Alexey has been racing since he was 13. Surprisingly, not the adrenaline of competition drew him into biking, but his love for exploration.
“Riding, I could go see fifty miles worth of stuff instead of ten miles in a run,” he explains. “The biggest thing was that I loved seeing new places and riding my bike there.”
He was able to travel with his family and competed around the country, earning a national championship as a junior. He moved on to Europe, attending Dexter HS remotely. He missed his graduation ceremony because he was competing in Italy.
This past August, Alexey competed in the grueling Leadville 100 MTB Race. The event is a 104-mile mountain bike race that begins in Leadville, CO, at an elevation of 10,114 feet. The 2022 event drew 1,418 riders, a mix of professional and amateur.
Not only known for its high altitude, the punishing event is famous for its climbs. The total elevation gain for the race is 13,129 feet. Notable climbs on the route include Powerline with an average grade of 8% over 3.3 miles for an elevation gain of 1,420. Mt. Columbine averages 8% grade for 7.9 miles up 3,118 feet to the peak at 12,540 feet elevation, the high-point of the race. Sugarloaf is a 5% grade over 9.7 miles for an elevation gain of 1,283.
“Leadville is the biggest, most well-known race for mountain bikers in the U.S.,” says Alexey. “Because of the high altitude, it’s a really intimidating event. And it’s hard for me to get excited about going someplace that I know I could get my ass kicked.
This was Alexey’s first year in the race, and the Dexter native finished ninth. Pretty darn good. His time was 6:41:26, with an average pace of 14.95 mph.
“That race is insane,” he says, blowing out a breath.
When it comes to the mental fortitude for such an arduous task, Alexey says he has no secrets or special abilities. He believes we all already have what it takes within us.
“I think everyone already has the ability,” he explains. “It’s how you do things in your daily life by breaking a day down into compartments—what has to be done this hour, the next hour, this morning, this afternoon. I do the same thing for a race. I break it down into what I have to do in the next hour—how hard I should ride, what I should eat and drink, what I have to do in the next 50 miles. It’s the same as anyone filling out their daily work schedule. It’s taking it one bite-sized chunk at a time.”
“Looking at the whole thing is daunting,” he continues. “But doing it in small pieces, one at a time accomplishes a lot.”
“And as intense and rigorous as the Leadville sounds, you also have to relax,” adds Alexey. “No matter your level, you have to relax. You have to chill. I have to know my limit, and not over ride it. Sometimes you just have to accept someone might be better than you today.”

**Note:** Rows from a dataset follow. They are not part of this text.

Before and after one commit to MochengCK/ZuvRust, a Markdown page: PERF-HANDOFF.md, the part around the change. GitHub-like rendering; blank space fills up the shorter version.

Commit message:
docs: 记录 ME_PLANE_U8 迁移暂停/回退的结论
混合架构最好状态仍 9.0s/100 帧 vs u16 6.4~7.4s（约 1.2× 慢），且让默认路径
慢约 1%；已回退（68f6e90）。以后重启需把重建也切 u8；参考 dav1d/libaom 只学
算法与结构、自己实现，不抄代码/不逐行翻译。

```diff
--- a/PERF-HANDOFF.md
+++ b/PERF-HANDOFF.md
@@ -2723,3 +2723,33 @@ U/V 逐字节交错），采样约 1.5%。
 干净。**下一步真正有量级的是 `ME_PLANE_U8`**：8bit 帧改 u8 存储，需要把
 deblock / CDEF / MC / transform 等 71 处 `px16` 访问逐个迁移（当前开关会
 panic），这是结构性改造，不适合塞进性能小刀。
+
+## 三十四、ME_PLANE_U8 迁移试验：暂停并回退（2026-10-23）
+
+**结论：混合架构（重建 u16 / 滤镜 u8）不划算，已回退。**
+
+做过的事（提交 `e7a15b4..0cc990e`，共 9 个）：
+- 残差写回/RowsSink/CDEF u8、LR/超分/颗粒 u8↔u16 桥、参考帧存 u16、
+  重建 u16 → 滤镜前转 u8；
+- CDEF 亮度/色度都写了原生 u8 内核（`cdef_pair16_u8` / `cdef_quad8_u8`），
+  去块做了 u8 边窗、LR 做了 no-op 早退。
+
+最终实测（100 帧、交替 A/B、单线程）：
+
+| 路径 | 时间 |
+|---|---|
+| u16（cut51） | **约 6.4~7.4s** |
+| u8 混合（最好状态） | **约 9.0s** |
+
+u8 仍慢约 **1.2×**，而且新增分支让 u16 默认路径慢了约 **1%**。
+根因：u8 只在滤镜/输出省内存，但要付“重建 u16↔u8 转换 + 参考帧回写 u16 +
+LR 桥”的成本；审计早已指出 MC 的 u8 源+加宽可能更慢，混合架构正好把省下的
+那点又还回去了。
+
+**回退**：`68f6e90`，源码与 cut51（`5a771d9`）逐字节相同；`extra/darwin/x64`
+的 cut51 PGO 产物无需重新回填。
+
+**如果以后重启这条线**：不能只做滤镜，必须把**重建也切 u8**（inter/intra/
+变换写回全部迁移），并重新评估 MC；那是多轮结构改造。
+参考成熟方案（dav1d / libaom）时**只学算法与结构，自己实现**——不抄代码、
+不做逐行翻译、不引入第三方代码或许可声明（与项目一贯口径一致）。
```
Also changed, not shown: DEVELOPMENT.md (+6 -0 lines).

That’s a good metaphor for many things in life.
Alexey now lives in Boulder, Colorado, but enjoys his visits back home to the Dexter area. When asked if he had any last words for his hometown, he wanted folks to know something he felt was important.
“I’d like to reiterate how great the riding is around here, whether you ride trails, dirt roads, or asphalt. I went out yesterday and rode some of my favorite gravel roads. It’s pretty cool what we have in and around the Dexter and Ann Arbor area. I’m able to travel, but I still really enjoy coming back here for family and the rides.”
For gearheads interested in what Alexey uses to shred the trail, he rides either a Canyon Exceed hardtail or the full-suspension Canyon Lux, depending on the race. His components are Shimano XTR. He uses a 36 front chainring with a 10/52 cassette to provide a wide range of power and speed in the high gear.